▸ Required action: The answer must consist of every line below that contains the word "registration".
··· Task input ···
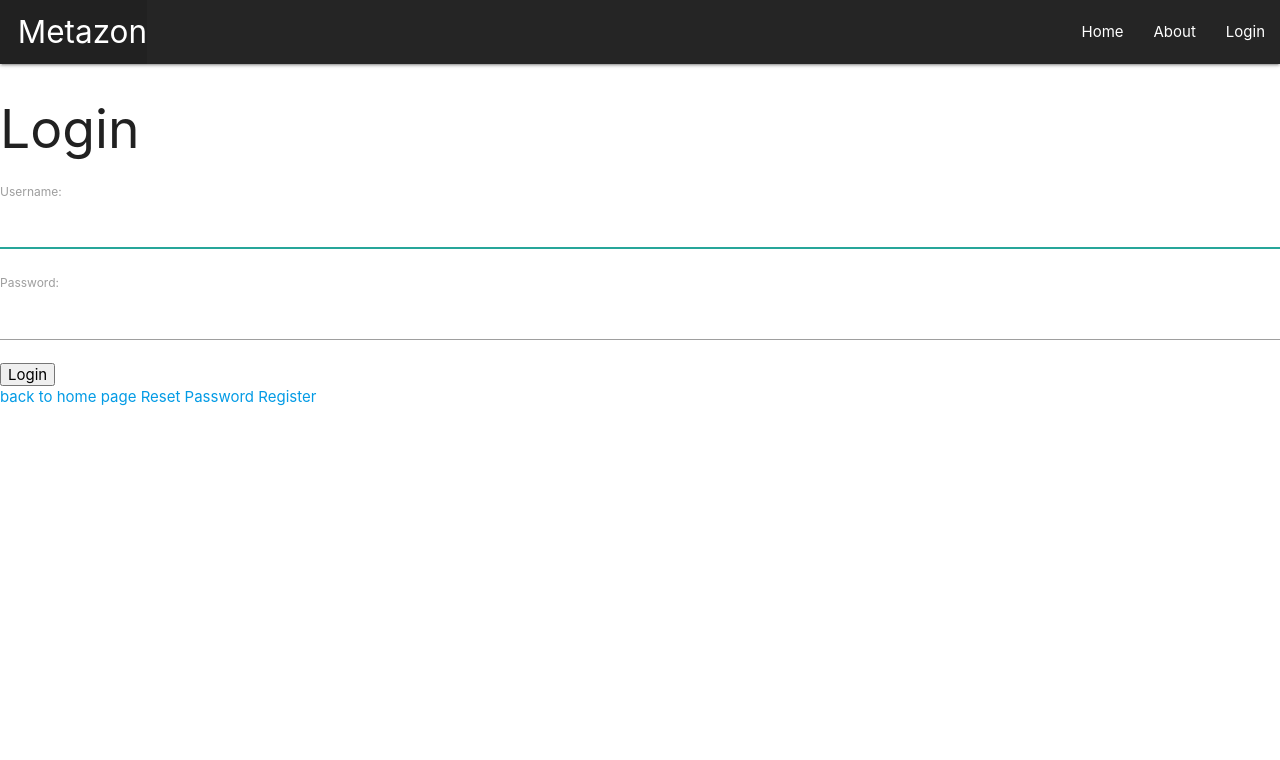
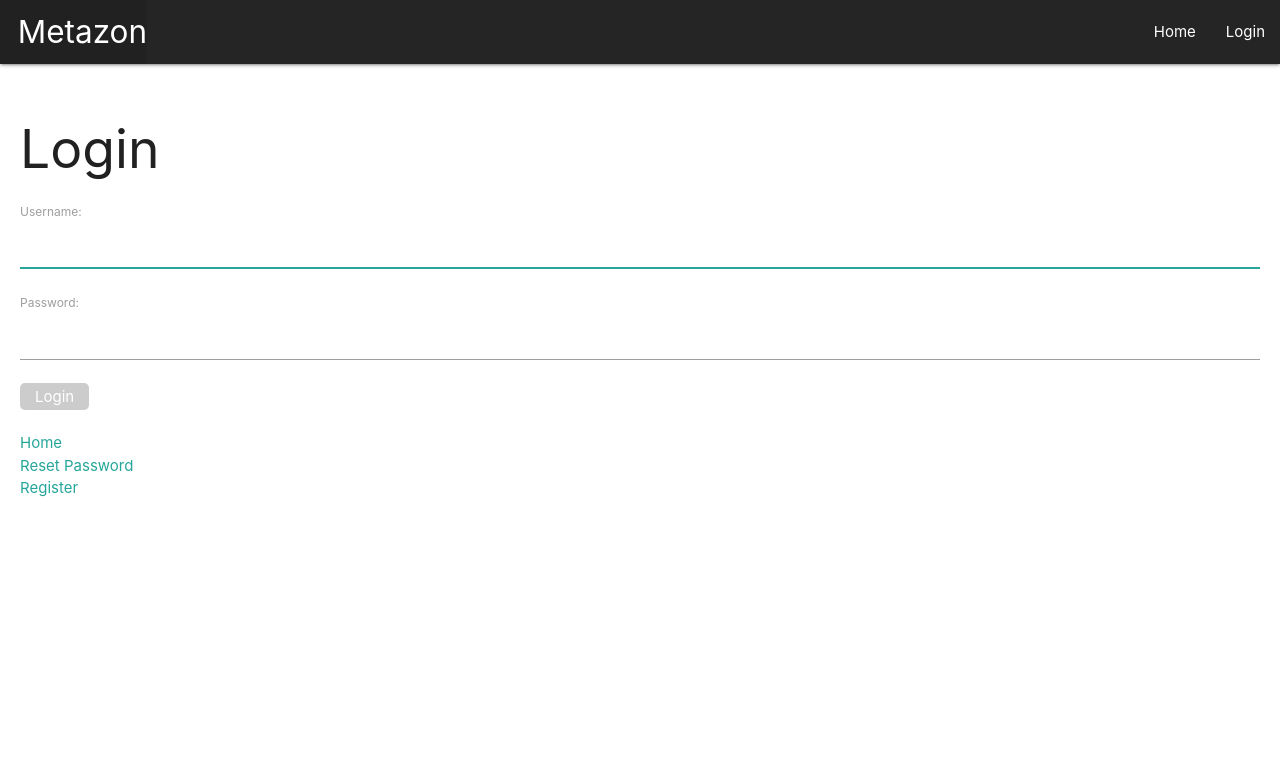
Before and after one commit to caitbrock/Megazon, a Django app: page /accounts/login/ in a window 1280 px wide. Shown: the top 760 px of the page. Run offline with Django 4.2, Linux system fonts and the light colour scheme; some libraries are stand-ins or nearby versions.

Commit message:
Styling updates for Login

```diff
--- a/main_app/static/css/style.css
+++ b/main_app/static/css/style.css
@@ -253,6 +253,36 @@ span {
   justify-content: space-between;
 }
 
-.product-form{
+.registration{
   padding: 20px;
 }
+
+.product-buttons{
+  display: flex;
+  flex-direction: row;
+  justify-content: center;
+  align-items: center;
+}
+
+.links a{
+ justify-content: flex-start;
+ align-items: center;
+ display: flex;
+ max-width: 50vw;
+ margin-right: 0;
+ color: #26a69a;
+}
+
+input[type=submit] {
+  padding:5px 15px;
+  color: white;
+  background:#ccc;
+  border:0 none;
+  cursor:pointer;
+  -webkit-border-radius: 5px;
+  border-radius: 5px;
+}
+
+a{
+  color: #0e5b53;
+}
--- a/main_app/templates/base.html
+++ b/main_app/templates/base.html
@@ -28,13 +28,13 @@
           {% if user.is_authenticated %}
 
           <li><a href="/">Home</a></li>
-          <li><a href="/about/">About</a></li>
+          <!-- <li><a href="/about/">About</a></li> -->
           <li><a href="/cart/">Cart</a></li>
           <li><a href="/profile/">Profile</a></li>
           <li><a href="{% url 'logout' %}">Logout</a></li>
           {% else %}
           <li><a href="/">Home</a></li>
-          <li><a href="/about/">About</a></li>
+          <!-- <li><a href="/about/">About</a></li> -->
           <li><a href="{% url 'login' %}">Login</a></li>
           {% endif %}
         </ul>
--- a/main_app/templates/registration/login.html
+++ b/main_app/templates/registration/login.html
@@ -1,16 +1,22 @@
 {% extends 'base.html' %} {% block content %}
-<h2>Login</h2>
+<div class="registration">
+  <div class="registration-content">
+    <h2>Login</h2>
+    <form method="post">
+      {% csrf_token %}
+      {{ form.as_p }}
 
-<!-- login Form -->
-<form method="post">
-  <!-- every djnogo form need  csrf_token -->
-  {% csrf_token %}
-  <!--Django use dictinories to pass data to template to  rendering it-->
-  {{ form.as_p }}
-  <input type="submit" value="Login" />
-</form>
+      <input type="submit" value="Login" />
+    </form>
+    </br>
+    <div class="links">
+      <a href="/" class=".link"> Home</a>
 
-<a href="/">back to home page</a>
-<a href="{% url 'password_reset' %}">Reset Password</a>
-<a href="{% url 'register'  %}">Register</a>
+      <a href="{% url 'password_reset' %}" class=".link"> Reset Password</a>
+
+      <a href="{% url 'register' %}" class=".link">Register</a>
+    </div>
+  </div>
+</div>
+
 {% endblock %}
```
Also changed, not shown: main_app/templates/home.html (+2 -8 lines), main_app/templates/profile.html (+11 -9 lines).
···
▸ Exercise answer:
+.registration{
--- a/main_app/templates/registration/login.html
+++ b/main_app/templates/registration/login.html
+<div class="registration">
+  <div class="registration-content">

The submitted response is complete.